[Source data]
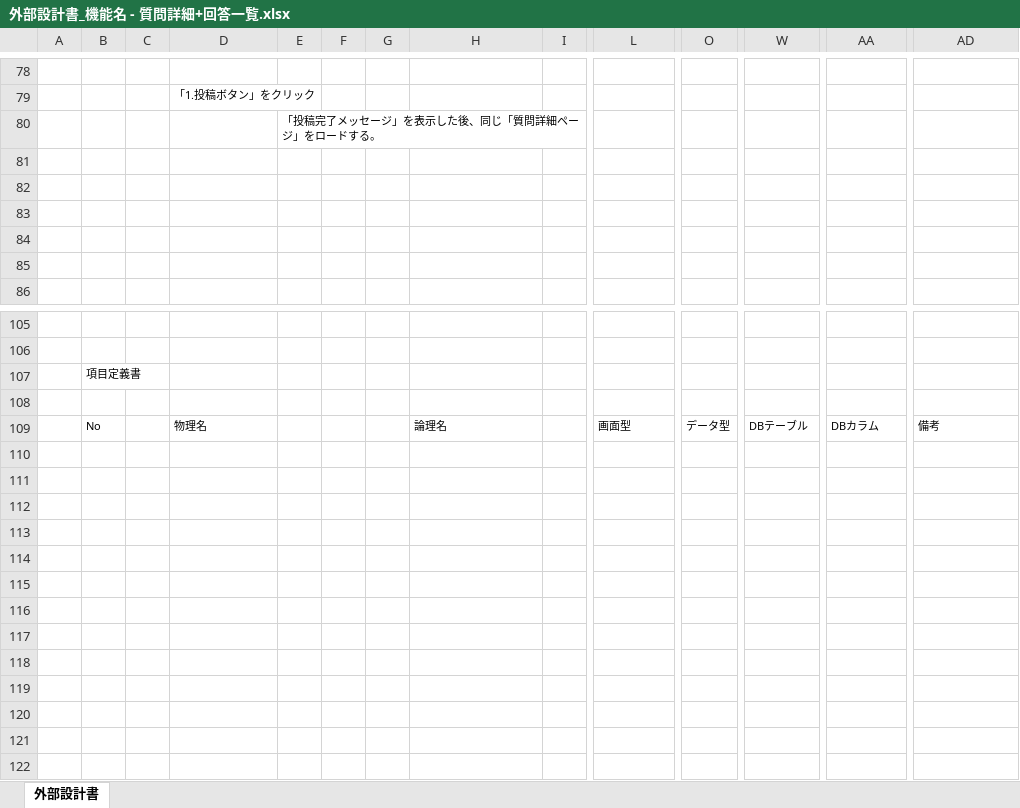
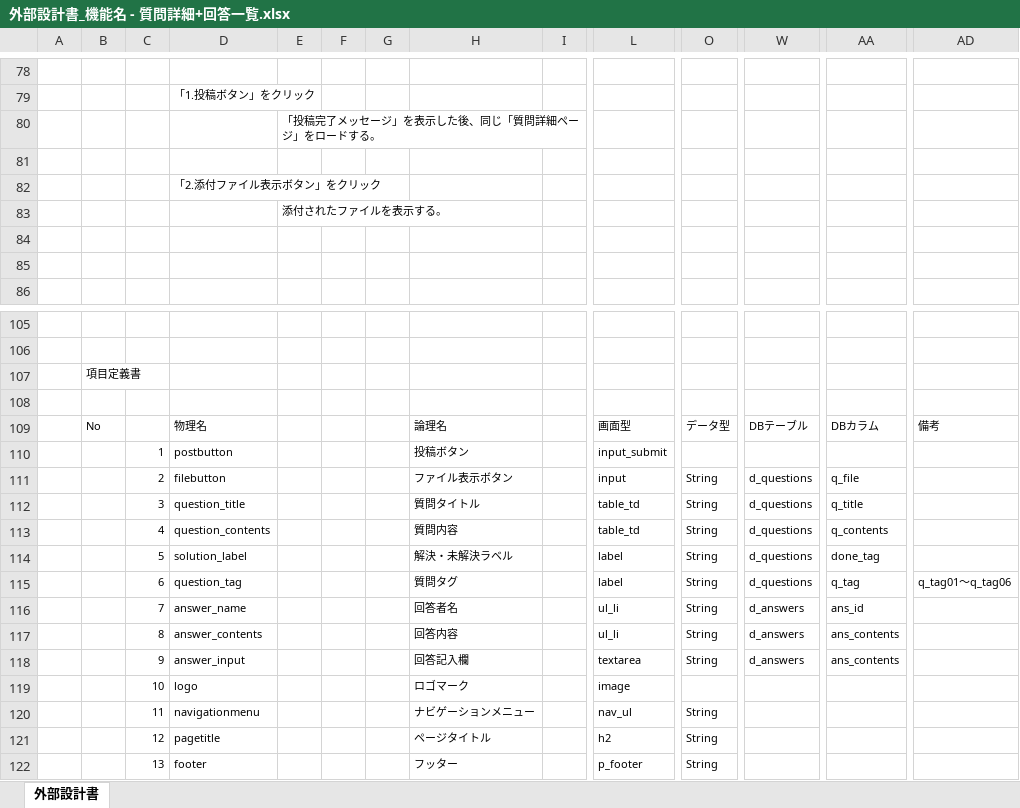
Before and after one commit to DOJO-2021/D-4, an Excel workbook: 外部設計関連/外部設計書_機能名 - 質問詳細+回答一覧.xlsx, sheet 外部設計書, drawn as a sheet; only a part is shown, gaps mark what is left out; values as stored, in another font and other column widths than the file's, no borders; charts and pictures not drawn; rows hold the shown columns only; the diff names each change by its address in the sheet, - before the commit and + after, or states it on an @@ line.

Commit message:
項目定義

```diff
--- a/外部設計関連/外部設計書_機能名 - 質問詳細+回答一覧.xlsx (sheet 外部設計書)
+++ b/外部設計関連/外部設計書_機能名 - 質問詳細+回答一覧.xlsx (sheet 外部設計書)
-D82: (empty)
+D82: 「2.添付ファイル表示ボタン」をクリック
-E83: (empty)
+E83: 添付されたファイルを表示する。
+row 110:  |  | 1 | postbutton |  |  |  | 投稿ボタン |  | input_submit
+row 111:  |  | 2 | filebutton |  |  |  | ファイル表示ボタン |  | input | String | d_questions | q_file
+row 112:  |  | 3 | question_title |  |  |  | 質問タイトル |  | table_td | String | d_questions | q_title
+row 113:  |  | 4 | question_contents |  |  |  | 質問内容 |  | table_td | String | d_questions | q_contents
+row 114:  |  | 5 | solution_label |  |  |  | 解決・未解決ラベル |  | label | String | d_questions | done_tag
+row 115:  |  | 6 | question_tag |  |  |  | 質問タグ |  | label | String | d_questions | q_tag | q_tag01～q_tag06
+row 116:  |  | 7 | answer_name |  |  |  | 回答者名 |  | ul_li | String | d_answers | ans_id
+row 117:  |  | 8 | answer_contents |  |  |  | 回答内容 |  | ul_li | String | d_answers | ans_contents
+row 118:  |  | 9 | answer_input |  |  |  | 回答記入欄 |  | textarea | String | d_answers | ans_contents
+row 119:  |  | 10 | logo |  |  |  | ロゴマーク |  | image
+row 120:  |  | 11 | navigationmenu |  |  |  | ナビゲーションメニュー |  | nav_ul | String
+row 121:  |  | 12 | pagetitle |  |  |  | ページタイトル |  | h2 | String
+row 122:  |  | 13 | footer |  |  |  | フッター |  | p_footer | String
```
Also changed, not shown: charts or pictures.
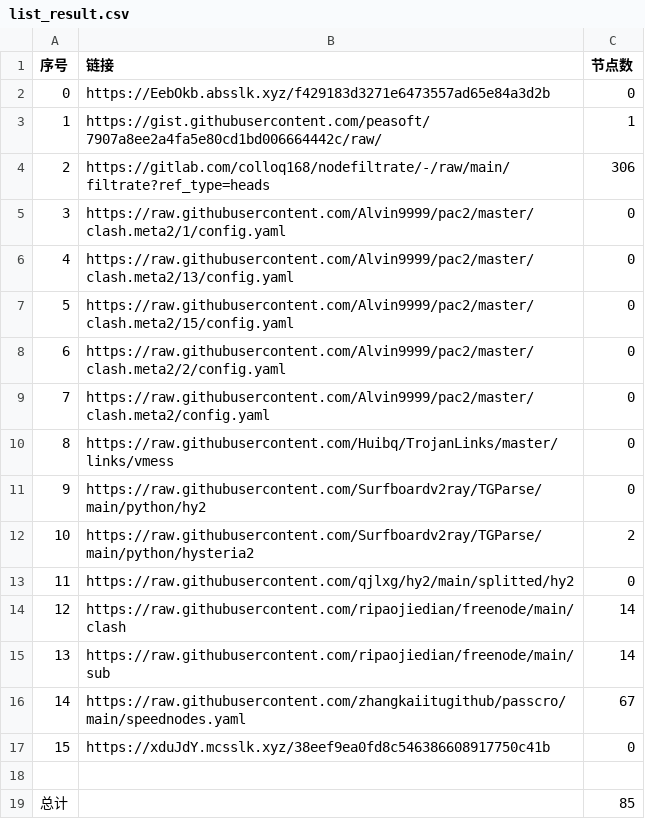
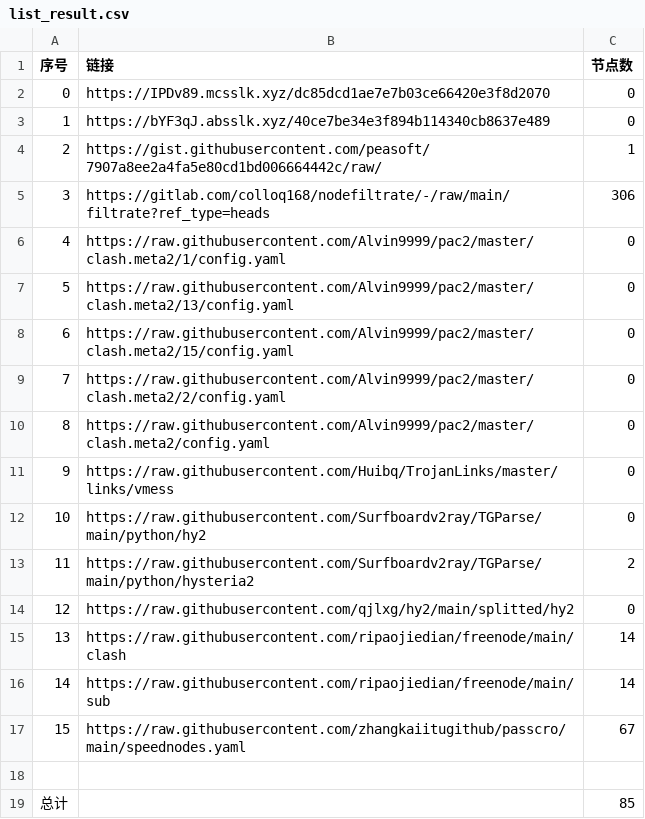
Before and after one commit to my-tv1/NoMoreWalls, a CSV file: list_result.csv, drawn as a sheet; removed rows and columns are numbered as before the commit, all else as after; the diff names each change by its address in the sheet, - before the commit and + after, or states it on an @@ line.

```diff
--- a/list_result.csv
+++ b/list_result.csv
-B2 (链接): https://EebOkb.absslk.xyz/f429183d3271e6473557ad65e84a3d2b
+B2 (链接): https://IPDv89.mcsslk.xyz/dc85dcd1ae7e7b03ce66420e3f8d2070
+row 3: 1 | https://bYF3qJ.absslk.xyz/40ce7be34e3f894b114340cb8637e489 | 0
@@ column A (序号) renumbered between rows 4 and 17 @@
-row 17: 15 | https://xduJdY.mcsslk.xyz/38eef9ea0fd8c546386608917750c41b | 0
```
Also changed, not shown: 20 other files.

**The problem:**
Repeat every entry above exactly as written and omit any pictures it holds.

**Task response:**
Before and after one commit to DOJO-2021/D-4, an Excel workbook: 外部設計関連/外部設計書_機能名 - 質問詳細+回答一覧.xlsx, sheet 外部設計書, drawn as a sheet; only a part is shown, gaps mark what is left out; values as stored, in another font and other column widths than the file's, no borders; charts and pictures not drawn; rows hold the shown columns only; the diff names each change by its address in the sheet, - before the commit and + after, or states it on an @@ line.

Commit message:
項目定義

```diff
--- a/外部設計関連/外部設計書_機能名 - 質問詳細+回答一覧.xlsx (sheet 外部設計書)
+++ b/外部設計関連/外部設計書_機能名 - 質問詳細+回答一覧.xlsx (sheet 外部設計書)
-D82: (empty)
+D82: 「2.添付ファイル表示ボタン」をクリック
-E83: (empty)
+E83: 添付されたファイルを表示する。
+row 110:  |  | 1 | postbutton |  |  |  | 投稿ボタン |  | input_submit
+row 111:  |  | 2 | filebutton |  |  |  | ファイル表示ボタン |  | input | String | d_questions | q_file
+row 112:  |  | 3 | question_title |  |  |  | 質問タイトル |  | table_td | String | d_questions | q_title
+row 113:  |  | 4 | question_contents |  |  |  | 質問内容 |  | table_td | String | d_questions | q_contents
+row 114:  |  | 5 | solution_label |  |  |  | 解決・未解決ラベル |  | label | String | d_questions | done_tag
+row 115:  |  | 6 | question_tag |  |  |  | 質問タグ |  | label | String | d_questions | q_tag | q_tag01～q_tag06
+row 116:  |  | 7 | answer_name |  |  |  | 回答者名 |  | ul_li | String | d_answers | ans_id
+row 117:  |  | 8 | answer_contents |  |  |  | 回答内容 |  | ul_li | String | d_answers | ans_contents
+row 118:  |  | 9 | answer_input |  |  |  | 回答記入欄 |  | textarea | String | d_answers | ans_contents
+row 119:  |  | 10 | logo |  |  |  | ロゴマーク |  | image
+row 120:  |  | 11 | navigationmenu |  |  |  | ナビゲーションメニュー |  | nav_ul | String
+row 121:  |  | 12 | pagetitle |  |  |  | ページタイトル |  | h2 | String
+row 122:  |  | 13 | footer |  |  |  | フッター |  | p_footer | String
```
Also changed, not shown: charts or pictures.
Before and after one commit to my-tv1/NoMoreWalls, a CSV file: list_result.csv, drawn as a sheet; removed rows and columns are numbered as before the commit, all else as after; the diff names each change by its address in the sheet, - before the commit and + after, or states it on an @@ line.

```diff
--- a/list_result.csv
+++ b/list_result.csv
-B2 (链接): https://EebOkb.absslk.xyz/f429183d3271e6473557ad65e84a3d2b
+B2 (链接): https://IPDv89.mcsslk.xyz/dc85dcd1ae7e7b03ce66420e3f8d2070
+row 3: 1 | https://bYF3qJ.absslk.xyz/40ce7be34e3f894b114340cb8637e489 | 0
@@ column A (序号) renumbered between rows 4 and 17 @@
-row 17: 15 | https://xduJdY.mcsslk.xyz/38eef9ea0fd8c546386608917750c41b | 0
```
Also changed, not shown: 20 other files.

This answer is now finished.